“Anne Diggory: All in a Day’s Work,” layers the past and present through painting and photography to give viewers a captivatingly fractured look at the Adirondacks.
The combination is perhaps most starkly present in “Out of Place in Huletts Landing,” one of the first pieces in the exhibition at the Albany Institute of History and Art. Half the sky is a vibrant blue, while the other half is pale, echoing the tone of an old photograph. In the foreground rests a bright yellow and red pool float, contrasting with the pale background.
From her Saratoga Springs home and studio, Diggory has spent many years researching the Hudson River School, specifically the locations around Lake George and the Adirondacks that artists like John Frederick Kensett painted. She’s given lectures on the topic and written articles on it. Thus, the works of the Hudson River School artists have become part of her perspective.
“When I’m standing on the shore of Lake George, I can see their vision of that landscape," Diggory said. "So, it’s part of my vision, it’s part of my experience. By combining it [with my work] I’m placing myself in relation to them, but then creating a more contemporary view of it. It’s a fractured vision, but I think that’s the way I see and express things.”
In works like “Shoreline Retrospective II,” she layers painting with photography, with present day scenes and prints from Hudson River School artists. Each medium is so intertwined with the next, that it can be difficult to tell which parts have been painted and which are photographs.
It’s especially difficult to tell in “Float,” as the canvas seems to dapple the sky and lake, rather than the other way around. The piece is grounded by a bright yellow float and, no matter how long one stares, it’s difficult to tell whether it’s painted or part of a photograph.
Diggory’s process is complex and varies from piece to piece.
Usually, she’ll go out to paint on site early in the day, staying sometimes until dusk to capture varying visions of light. Sometimes shortly after and other times years later, she’ll take the paintings, scan them into Photoshop and layer it with a Hudson River School print. Then, depending on the piece, she might continue to paint it.
In the Albany Institute's gallery, notebooks detailing her process rest on the bench, each entry slightly different from the next.
Though her works in “All in a Day’s Work” feature fractions of works from the 19th century art movement, she doesn’t necessarily strive to create in the style of the Hudson River School.
“It’s a redirection of vision from their's more than an adoption of vision,” Diggory said.
“There are artists who actually paint in the style of the Hudson River School," Diggory continued. "That doesn’t interest me whatsoever. But I enjoy the challenge of trying to put their vision in the context of mine. You’ll notice in those works, their vision is usually a pretty small part of the image I’ve made.”

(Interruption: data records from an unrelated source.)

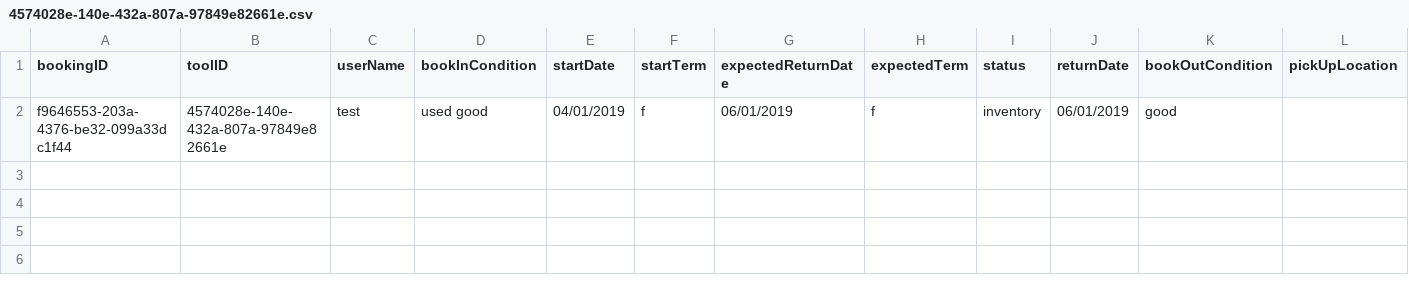
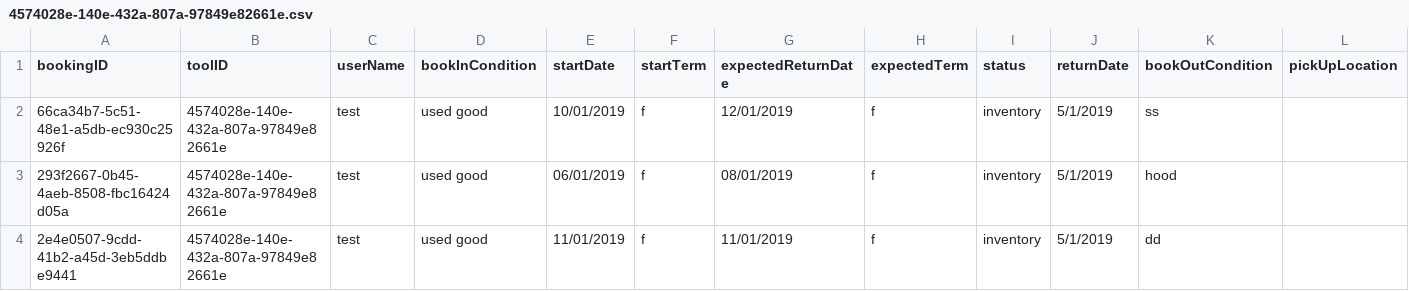
Before and after one commit to SMXaS/Shared-Power, a CSV file: Data/Bookings/4574028e-140e-432a-807a-97849e82661e.csv, drawn as a sheet; only a part is shown; addresses are those after the commit; rows hold the shown columns only; the diff names each change by its address in the sheet, - before the commit and + after, or states it on an @@ line.

```diff
--- a/Data/Bookings/4574028e-140e-432a-807a-97849e82661e.csv
+++ b/Data/Bookings/4574028e-140e-432a-807a-97849e82661e.csv
+row 2: 66ca34b7-5c51-48e1-a5db-ec930c25926f | 4574028e-140e-432a-807a-97849e82661e | test | used good | 10/01/2019 | f | 12/01/2019 | f | inventory | 5/1/2019 | ss
-A3 (bookingID): f9646553-203a-4376-be32-099a33dc1f44
+A3 (bookingID): 293f2667-0b45-4aeb-8508-fbc16424d05a
-E3 (startDate): 04/01/2019
+E3 (startDate): 06/01/2019
-G3 (expectedReturnDate): 06/01/2019
+G3 (expectedReturnDate): 08/01/2019
-J3 (returnDate): 06/01/2019
+J3 (returnDate): 5/1/2019
-K3 (bookOutCondition): good
+K3 (bookOutCondition): hood
+row 4: 2e4e0507-9cdd-41b2-a45d-3eb5ddbe9441 | 4574028e-140e-432a-807a-97849e82661e | test | used good | 11/01/2019 | f | 11/01/2019 | f | inventory | 5/1/2019 | dd
```
Also changed, not shown: Data/tools.csv, 6 other files.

Using fractions of their work points to another focus of the show — the Diggory’s artistic choices, how she shapes the narrative or the composition of her works.
While putting the show together, it was challenging to whittle down which series or works would best reveal those choices, according to Diggory.
In one series, done at Crane Point on Blue Mountain Lake, Diggory’s watercolors take viewers through her more immediate process, capturing the morning fog over the water (“Crane Point 2”), as well as the midday light (“Crane Point 3”).
Later on in the series, she returns to those pieces and builds off of them with the intensely bright “Crane Point 4” and then with “Crane Point 6,” in which she inserts a self-portrait in the corner of the piece. She depicts herself working on “Crane Point 2,” capturing the fog even as the sun is shining in the piece. It points to the passing of time, not only in the environment but in the artist’s process.
“The title ‘All in a Day's Work’ refers both to the nature of the inspiration for the artworks — an intense experience in a single day that inspired work that day as well as much later when I returned to the material — and the artistic choices that are part of any artist's ongoing work,” Diggory said.
The exhibition is on view at the Albany Institute of History and Art through August 18. For more information visit albanyinstitute.org.
If you go:
“A Brilliant Bit of Color: The Work of Walter Launt Palmer,” opened at the Institute this week, featuring watercolor paintings, pastels, pencil drawings by the artist and son of Albany sculptor Erastus Dow Palmer. The exhibit also includes a rare painted ceramic cup from Palmer and personal letters and photographs that give viewers a glimpse into the artist’s life. The exhibit will be up through the end of the year.